■ Required work
Give the entries below again exactly. Their pictures are not needed.

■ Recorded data
^^^^
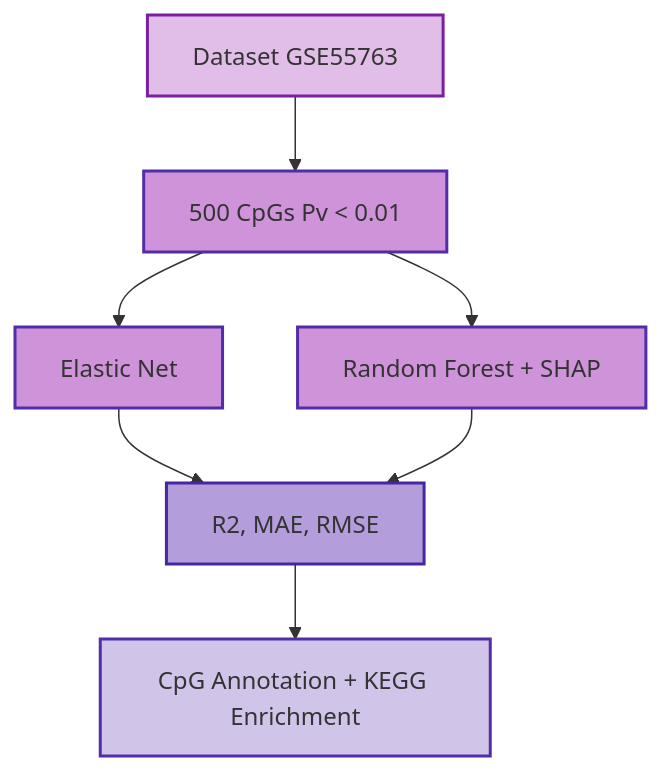
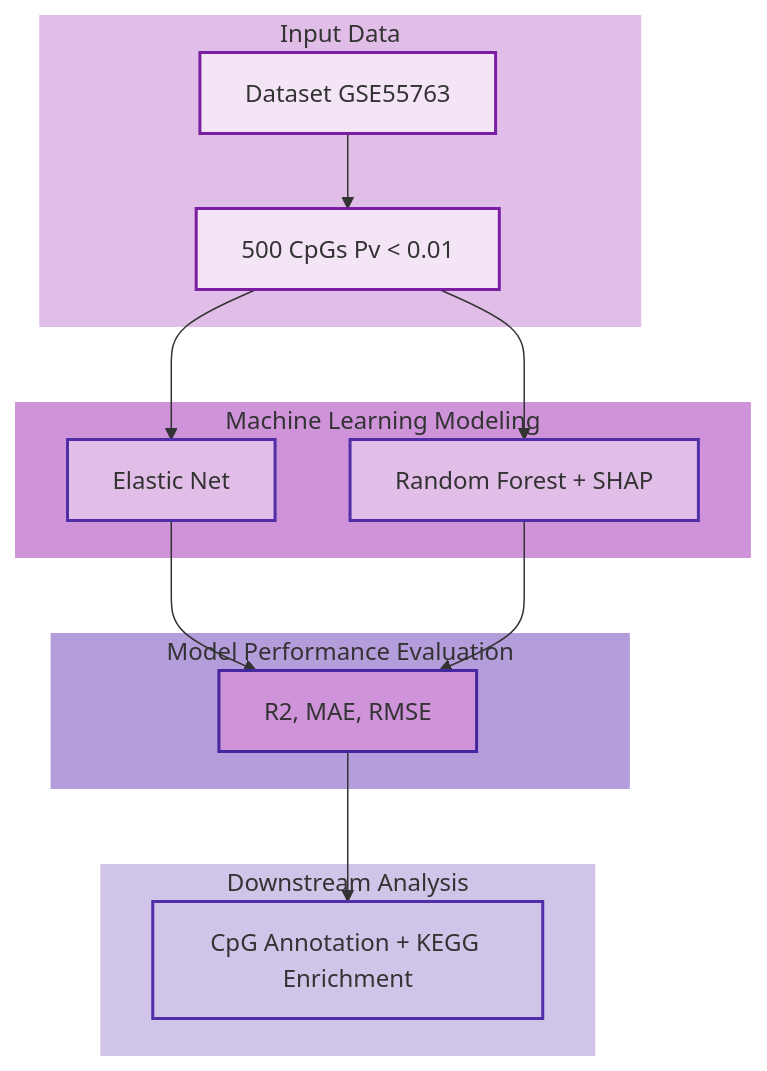
One commit to Magal88/BINF7700_Capstone_Eisik_Magali changed the diagram in README.md. Above: the diagram before and after it, drawn with Mermaid.

````diff
--- a/README.md
+++ b/README.md
@@ -10,28 +10,43 @@
 ```mermaid
 flowchart TD
     %% Input
-    A[Dataset GSE55763] --> B[500 CpGs Pv &lt; 0.01]
+    subgraph InputSection [Input Data]
+        A[Dataset GSE55763]
+        B[500 CpGs Pv &lt; 0.01]
+        A --> B
+    end
 
     %% Machine Learning Modeling
-    C[Elastic Net] 
-    D[Random Forest + SHAP]
-    B --> C
-    B --> D
+    subgraph MLSection [Machine Learning Modeling]
+        C[Elastic Net]
+        D[Random Forest + SHAP]
+        B --> C
+        B --> D
+    end
 
     %% Model Performance Evaluation
-    E[R2, MAE, RMSE]
-    C --> E
-    D --> E
+    subgraph EvalSection [Model Performance Evaluation]
+        E[R2, MAE, RMSE]
+        C --> E
+        D --> E
+    end
 
     %% Downstream Analysis
-    F[CpG Annotation + KEGG Enrichment]
-    E --> F
+    subgraph DownstreamSection [Downstream Analysis]
+        F[CpG Annotation + KEGG Enrichment]
+        E --> F
+    end
 
     %% Styles
-    style A fill:#e1bee7,stroke:#7b1fa2,stroke-width:2px
-    style B fill:#ce93d8,stroke:#512da8,stroke-width:2px
-    style C fill:#ce93d8,stroke:#512da8,stroke-width:2px
-    style D fill:#ce93d8,stroke:#512da8,stroke-width:2px
-    style E fill:#b39ddb,stroke:#4527a0,stroke-width:2px
+    style InputSection fill:#e1bee7,stroke:#7b1fa2,stroke-width:0px
+    style MLSection fill:#ce93d8,stroke:#512da8,stroke-width:0px
+    style EvalSection fill:#b39ddb,stroke:#4527a0,stroke-width:0px
+    style DownstreamSection fill:#d1c4e9,stroke:#512da8,stroke-width:0px
+
+    style A fill:#f3e5f5,stroke:#7b1fa2,stroke-width:2px
+    style B fill:#f3e5f5,stroke:#7b1fa2,stroke-width:2px
+    style C fill:#e1bee7,stroke:#512da8,stroke-width:2px
+    style D fill:#e1bee7,stroke:#512da8,stroke-width:2px
+    style E fill:#ce93d8,stroke:#4527a0,stroke-width:2px
     style F fill:#d1c4e9,stroke:#512da8,stroke-width:2px
 ```
````
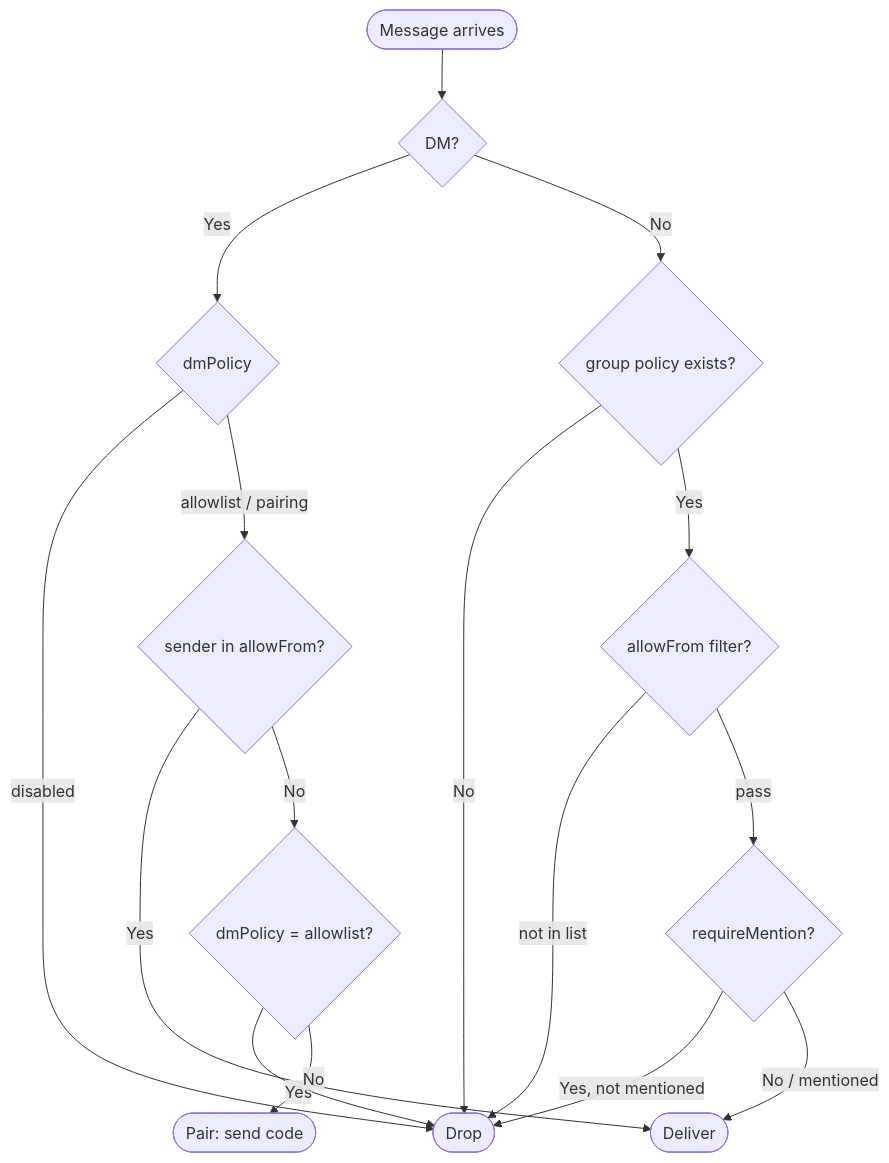
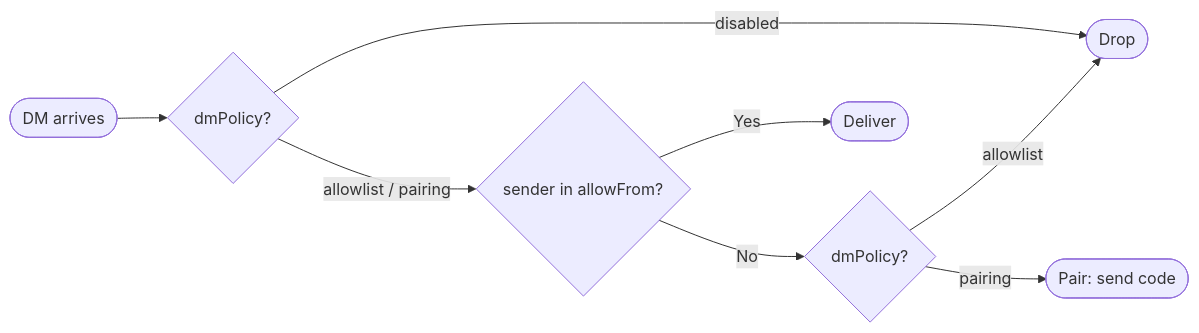
Before and after one commit to HealGaren/claude-channel-mux: the sixth of 8 diagrams in docs/guides/architecture.md, drawn with Mermaid. The commit also changed other lines of this file, not shown here.

First line of the commit message:
docs: improve architecture diagrams

````diff
--- a/docs/guides/architecture.md
+++ b/docs/guides/architecture.md
@@ -141,20 +142,10 @@
 ```mermaid
-flowchart TD
-    Start([Message arrives]) --> IsDM{DM?}
-
-    IsDM -->|Yes| DmPolicy{dmPolicy}
-    DmPolicy -->|disabled| Drop([Drop])
-    DmPolicy -->|allowlist / pairing| InAllowFrom{sender in allowFrom?}
-    InAllowFrom -->|Yes| Deliver([Deliver])
-    InAllowFrom -->|No| IsAllowlist{dmPolicy = allowlist?}
-    IsAllowlist -->|Yes| Drop
-    IsAllowlist -->|No| Pair([Pair: send code])
-
-    IsDM -->|No| HasPolicy{group policy exists?}
-    HasPolicy -->|No| Drop
-    HasPolicy -->|Yes| CheckAllow{allowFrom filter?}
-    CheckAllow -->|not in list| Drop
-    CheckAllow -->|pass| NeedMention{requireMention?}
-    NeedMention -->|Yes, not mentioned| Drop
-    NeedMention -->|No / mentioned| Deliver
+flowchart LR
+    DM([DM arrives]) --> Policy{dmPolicy?}
+    Policy -->|disabled| Drop([Drop])
+    Policy -->|allowlist / pairing| Allow{sender in allowFrom?}
+    Allow -->|Yes| Deliver([Deliver])
+    Allow -->|No| Mode{dmPolicy?}
+    Mode -->|allowlist| Drop
+    Mode -->|pairing| Pair([Pair: send code])
 ```
````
^^^^
■ Response to this exercise
One commit to Magal88/BINF7700_Capstone_Eisik_Magali changed the diagram in README.md. Above: the diagram before and after it, drawn with Mermaid.

````diff
--- a/README.md
+++ b/README.md
@@ -10,28 +10,43 @@
 ```mermaid
 flowchart TD
     %% Input
-    A[Dataset GSE55763] --> B[500 CpGs Pv &lt; 0.01]
+    subgraph InputSection [Input Data]
+        A[Dataset GSE55763]
+        B[500 CpGs Pv &lt; 0.01]
+        A --> B
+    end
 
     %% Machine Learning Modeling
-    C[Elastic Net] 
-    D[Random Forest + SHAP]
-    B --> C
-    B --> D
+    subgraph MLSection [Machine Learning Modeling]
+        C[Elastic Net]
+        D[Random Forest + SHAP]
+        B --> C
+        B --> D
+    end
 
     %% Model Performance Evaluation
-    E[R2, MAE, RMSE]
-    C --> E
-    D --> E
+    subgraph EvalSection [Model Performance Evaluation]
+        E[R2, MAE, RMSE]
+        C --> E
+        D --> E
+    end
 
     %% Downstream Analysis
-    F[CpG Annotation + KEGG Enrichment]
-    E --> F
+    subgraph DownstreamSection [Downstream Analysis]
+        F[CpG Annotation + KEGG Enrichment]
+        E --> F
+    end
 
     %% Styles
-    style A fill:#e1bee7,stroke:#7b1fa2,stroke-width:2px
-    style B fill:#ce93d8,stroke:#512da8,stroke-width:2px
-    style C fill:#ce93d8,stroke:#512da8,stroke-width:2px
-    style D fill:#ce93d8,stroke:#512da8,stroke-width:2px
-    style E fill:#b39ddb,stroke:#4527a0,stroke-width:2px
+    style InputSection fill:#e1bee7,stroke:#7b1fa2,stroke-width:0px
+    style MLSection fill:#ce93d8,stroke:#512da8,stroke-width:0px
+    style EvalSection fill:#b39ddb,stroke:#4527a0,stroke-width:0px
+    style DownstreamSection fill:#d1c4e9,stroke:#512da8,stroke-width:0px
+
+    style A fill:#f3e5f5,stroke:#7b1fa2,stroke-width:2px
+    style B fill:#f3e5f5,stroke:#7b1fa2,stroke-width:2px
+    style C fill:#e1bee7,stroke:#512da8,stroke-width:2px
+    style D fill:#e1bee7,stroke:#512da8,stroke-width:2px
+    style E fill:#ce93d8,stroke:#4527a0,stroke-width:2px
     style F fill:#d1c4e9,stroke:#512da8,stroke-width:2px
 ```
````
Before and after one commit to HealGaren/claude-channel-mux: the sixth of 8 diagrams in docs/guides/architecture.md, drawn with Mermaid. The commit also changed other lines of this file, not shown here.

First line of the commit message:
docs: improve architecture diagrams

````diff
--- a/docs/guides/architecture.md
+++ b/docs/guides/architecture.md
@@ -141,20 +142,10 @@
 ```mermaid
-flowchart TD
-    Start([Message arrives]) --> IsDM{DM?}
-
-    IsDM -->|Yes| DmPolicy{dmPolicy}
-    DmPolicy -->|disabled| Drop([Drop])
-    DmPolicy -->|allowlist / pairing| InAllowFrom{sender in allowFrom?}
-    InAllowFrom -->|Yes| Deliver([Deliver])
-    InAllowFrom -->|No| IsAllowlist{dmPolicy = allowlist?}
-    IsAllowlist -->|Yes| Drop
-    IsAllowlist -->|No| Pair([Pair: send code])
-
-    IsDM -->|No| HasPolicy{group policy exists?}
-    HasPolicy -->|No| Drop
-    HasPolicy -->|Yes| CheckAllow{allowFrom filter?}
-    CheckAllow -->|not in list| Drop
-    CheckAllow -->|pass| NeedMention{requireMention?}
-    NeedMention -->|Yes, not mentioned| Drop
-    NeedMention -->|No / mentioned| Deliver
+flowchart LR
+    DM([DM arrives]) --> Policy{dmPolicy?}
+    Policy -->|disabled| Drop([Drop])
+    Policy -->|allowlist / pairing| Allow{sender in allowFrom?}
+    Allow -->|Yes| Deliver([Deliver])
+    Allow -->|No| Mode{dmPolicy?}
+    Mode -->|allowlist| Drop
+    Mode -->|pairing| Pair([Pair: send code])
 ```
````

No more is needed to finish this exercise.